I’m not so optimistic that the peleton/directors will allow LA to get free for a stage win. We’ll see. To watch him mail it in every day is absolutely brutal, so hopefully he’ll provide some redemption.
Cav won today without any teammates, against the other sprinters. That goes a long way towards discounting some of the criticism of the guy. I’m not a fan, but that’s the kind of thing that answers critics. Chapeau.
I’m thinking we need to give you a weekly column, BM. We could call it “Big Mikey’s Chapeau of the Week”. Whaddya think?
Lance will quit before they let him win a stage.
I doubt very much that the peloton will allow LA the necessary leash to pull off a stage. Nor do I think he deserves a golden handshake – he got that with win #7. Why would they reward someone for dogging it on the finish the last couple of days when it is so obvious.
Pas de cadeaux – no gifts.
As for Cav, he shut down his critics with his performance today. Thor is clearly missing that top end which he lost due to his injury or his transition to rouleur.
As for the weekend, I want to see some fireworks. If Liquigas and Rabo or going to do anything, they need to go all in as of tomorrow and hit hard – it will be there only chance.
Lastly, as I am a complete and total homer and want to see him do well I hope Ryder keeps the pace in the mountains and rocks out at least one more big breakaway – Tuesday looks like the day, though tomorrow could be another with the downhill finish.
He’s a big dude though, and has a lot of carcass to haul up those climbs.
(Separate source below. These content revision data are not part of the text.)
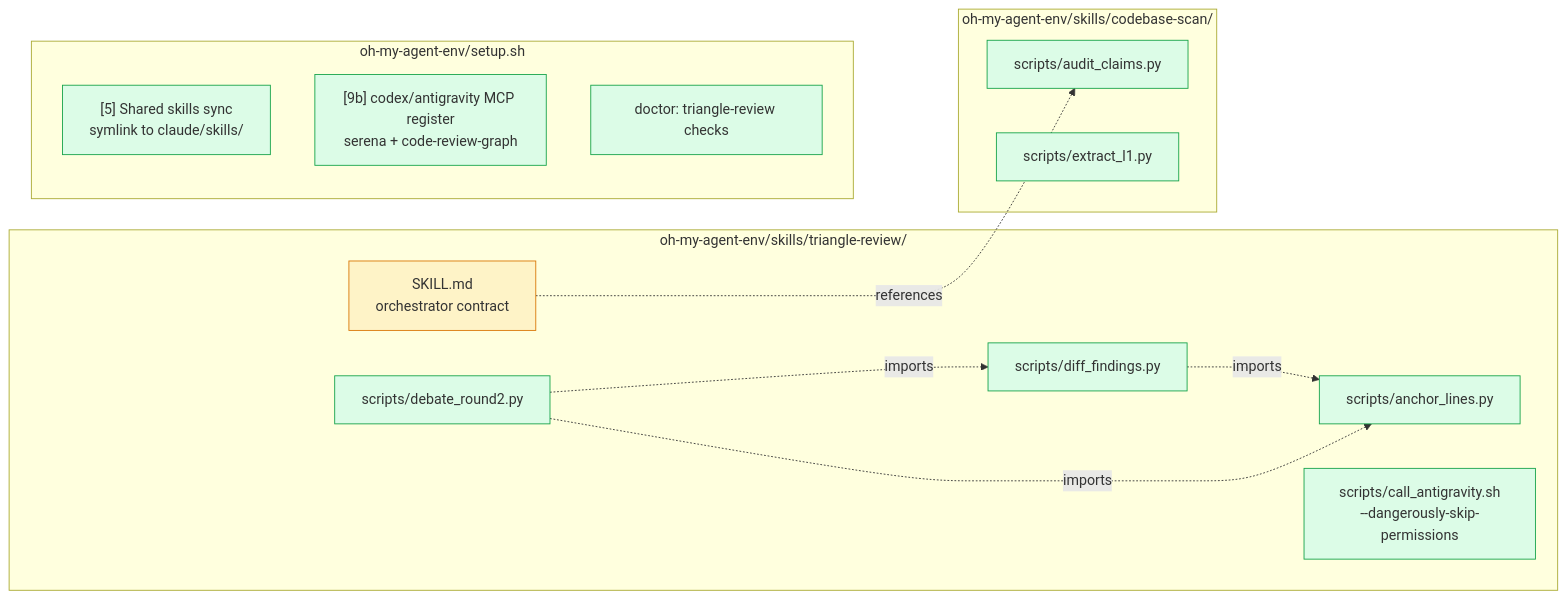
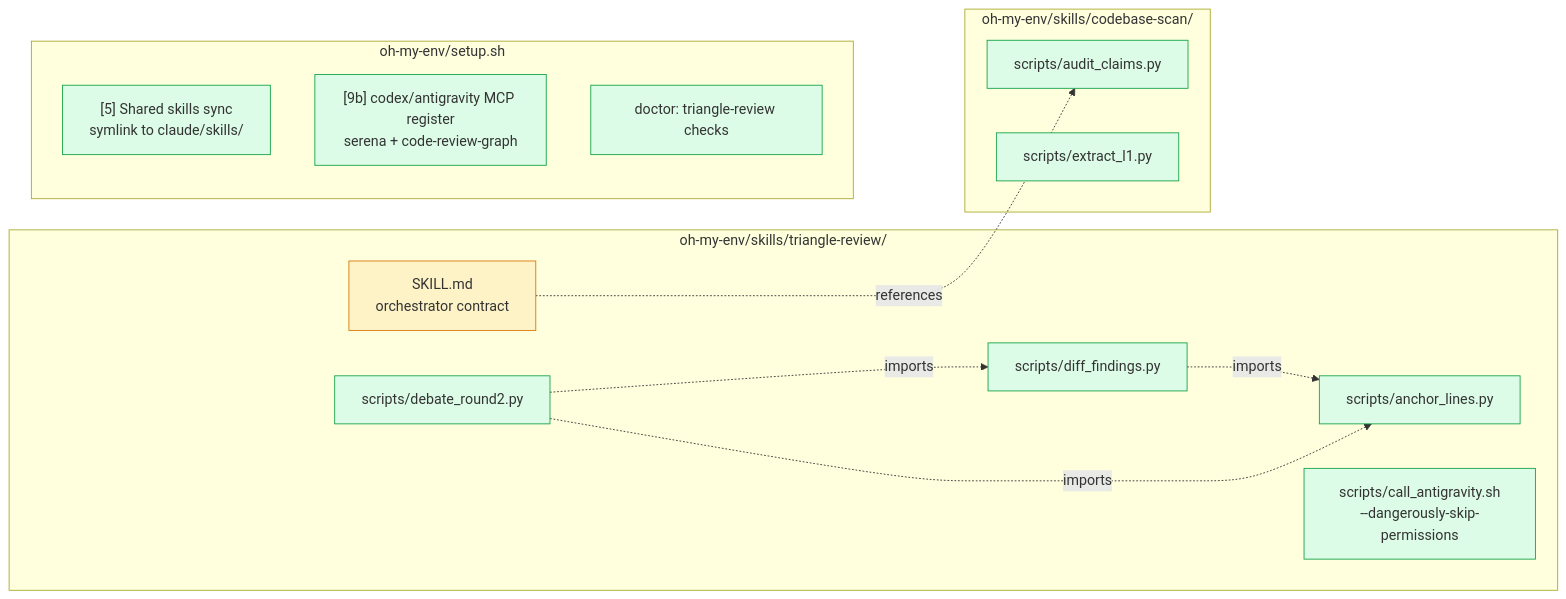
One commit to Byun-jinyoung/oh-my-agent-env changed the fourth of 4 diagrams in skills/triangle-review/PIPELINE.md. Above: the diagram before and after it, drawn with Mermaid. The commit also changed other lines of this file and 26 other files, not shown here.

First line of the commit message:
docs: rename oh-my-agent-env to oh-my-env in visible text and clone URL (#12)

````diff
--- a/skills/triangle-review/PIPELINE.md
+++ b/skills/triangle-review/PIPELINE.md
@@ -193,29 +193,29 @@
 ```mermaid
 flowchart LR
-    subgraph CC["oh-my-agent-env/skills/triangle-review/"]
+    subgraph CC["oh-my-env/skills/triangle-review/"]
         SKILL["SKILL.md<br/>orchestrator contract"]:::doc
         Anchor["scripts/anchor_lines.py"]:::script
         Diff["scripts/diff_findings.py"]:::script
         Debate["scripts/debate_round2.py"]:::script
         Antigravity["scripts/call_antigravity.sh<br/>--dangerously-skip-permissions"]:::script
     end
 
-    subgraph CB["oh-my-agent-env/skills/codebase-scan/"]
+    subgraph CB["oh-my-env/skills/codebase-scan/"]
         Audit["scripts/audit_claims.py"]:::script
         L1["scripts/extract_l1.py"]:::script
     end
 
-    subgraph Setup["oh-my-agent-env/setup.sh"]
+    subgraph Setup["oh-my-env/setup.sh"]
         Sync["[5] Shared skills sync<br/>symlink to claude/skills/"]:::script
         MCP["[9b] codex/antigravity MCP register<br/>serena + code-review-graph"]:::script
         Doctor["doctor: triangle-review checks"]:::script
     end
 
     Diff -. imports .-> Anchor
     Debate -. imports .-> Anchor
     Debate -. imports .-> Diff
     SKILL -. references .-> Audit
 
     classDef doc fill:#fef3c7,stroke:#d97706
     classDef script fill:#dcfce7,stroke:#16a34a
 ```
````
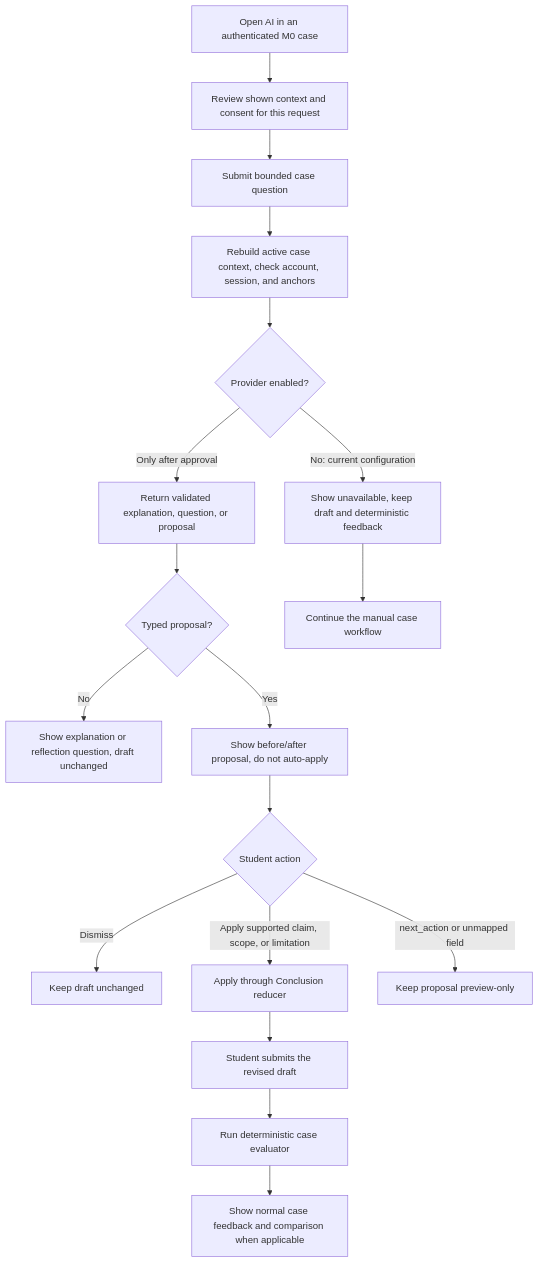
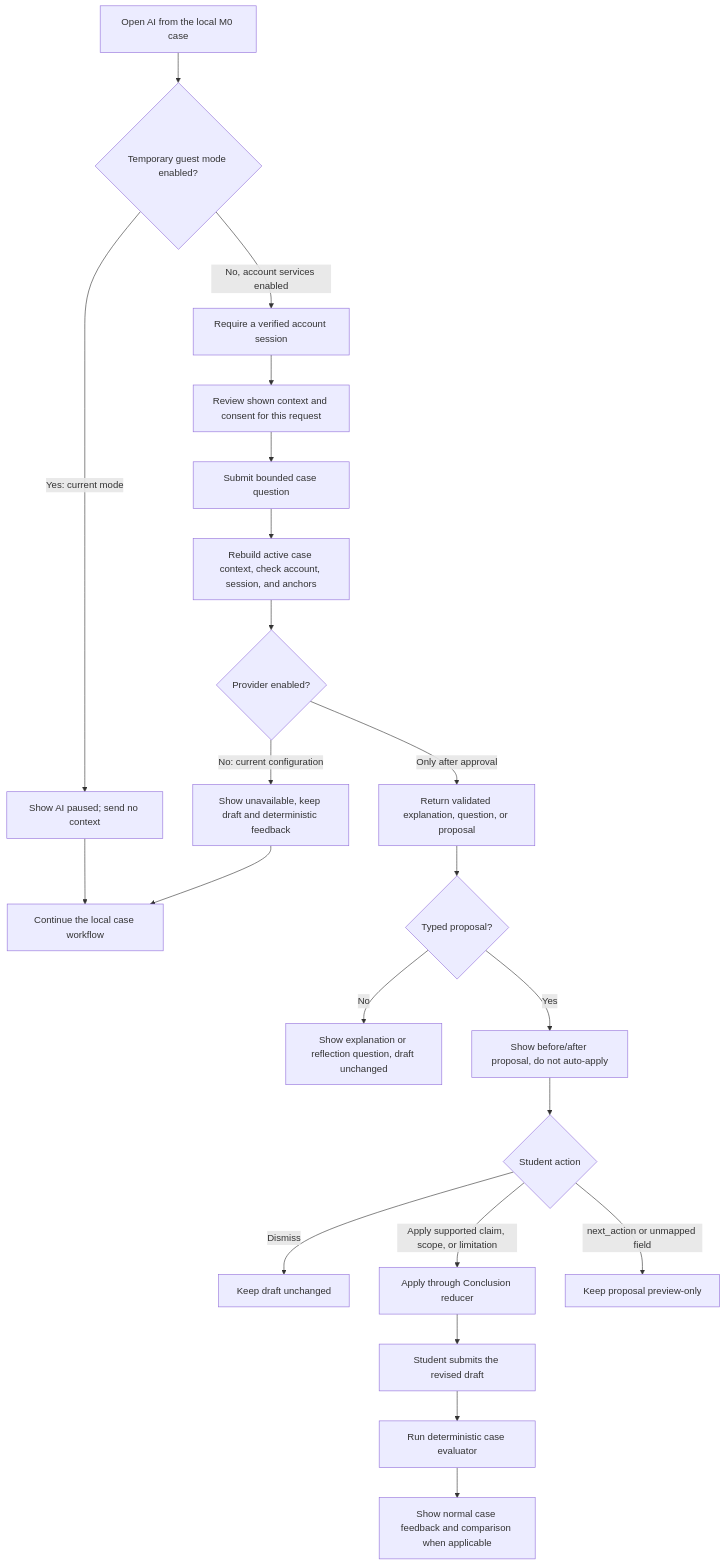
Before and after one commit to AndroLay/evidrilo: the tenth of 12 diagrams in docs/product/workflows.md, drawn with Mermaid. The commit also changed other lines of this file and 188 other files, not shown here.

```diff
--- a/docs/product/workflows.md
+++ b/docs/product/workflows.md
@@ -470,20 +528,24 @@
 ~~~mermaid
 flowchart TD
-    Case[Open AI in an authenticated M0 case] --> Consent[Review shown context and consent for this request]
+    Case[Open AI from the local M0 case] --> GuestMode{Temporary guest mode enabled?}
+    GuestMode -->|Yes: current mode| Paused[Show AI paused; send no context]
+    Paused --> Manual[Continue the local case workflow]
+    GuestMode -->|No, account services enabled| Auth[Require a verified account session]
+    Auth --> Consent[Review shown context and consent for this request]
     Consent --> Send[Submit bounded case question]
     Send --> API[Rebuild active case context, check account, session, and anchors]
     API --> Provider{Provider enabled?}
     Provider -->|No: current configuration| Unavailable[Show unavailable, keep draft and deterministic feedback]
     Provider -->|Only after approval| Response[Return validated explanation, question, or proposal]
     Response --> Kind{Typed proposal?}
     Kind -->|No| Explain[Show explanation or reflection question, draft unchanged]
     Kind -->|Yes| Preview[Show before/after proposal, do not auto-apply]
     Preview --> Choice{Student action}
     Choice -->|Dismiss| Unchanged[Keep draft unchanged]
     Choice -->|Apply supported claim, scope, or limitation| Reducer[Apply through Conclusion reducer]
     Choice -->|next_action or unmapped field| ReadOnly[Keep proposal preview-only]
     Reducer --> Submit[Student submits the revised draft]
     Submit --> Evaluate[Run deterministic case evaluator]
     Evaluate --> Result[Show normal case feedback and comparison when applicable]
-    Unavailable --> Manual[Continue the manual case workflow]
+    Unavailable --> Manual
 ~~~
```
Pingback: 2010 Tour de France – Stage 14 Wrap-Up « PavÃ©
Pingback: 2010 Tour de France – Stage 16 Wrap-Up « PavÃ©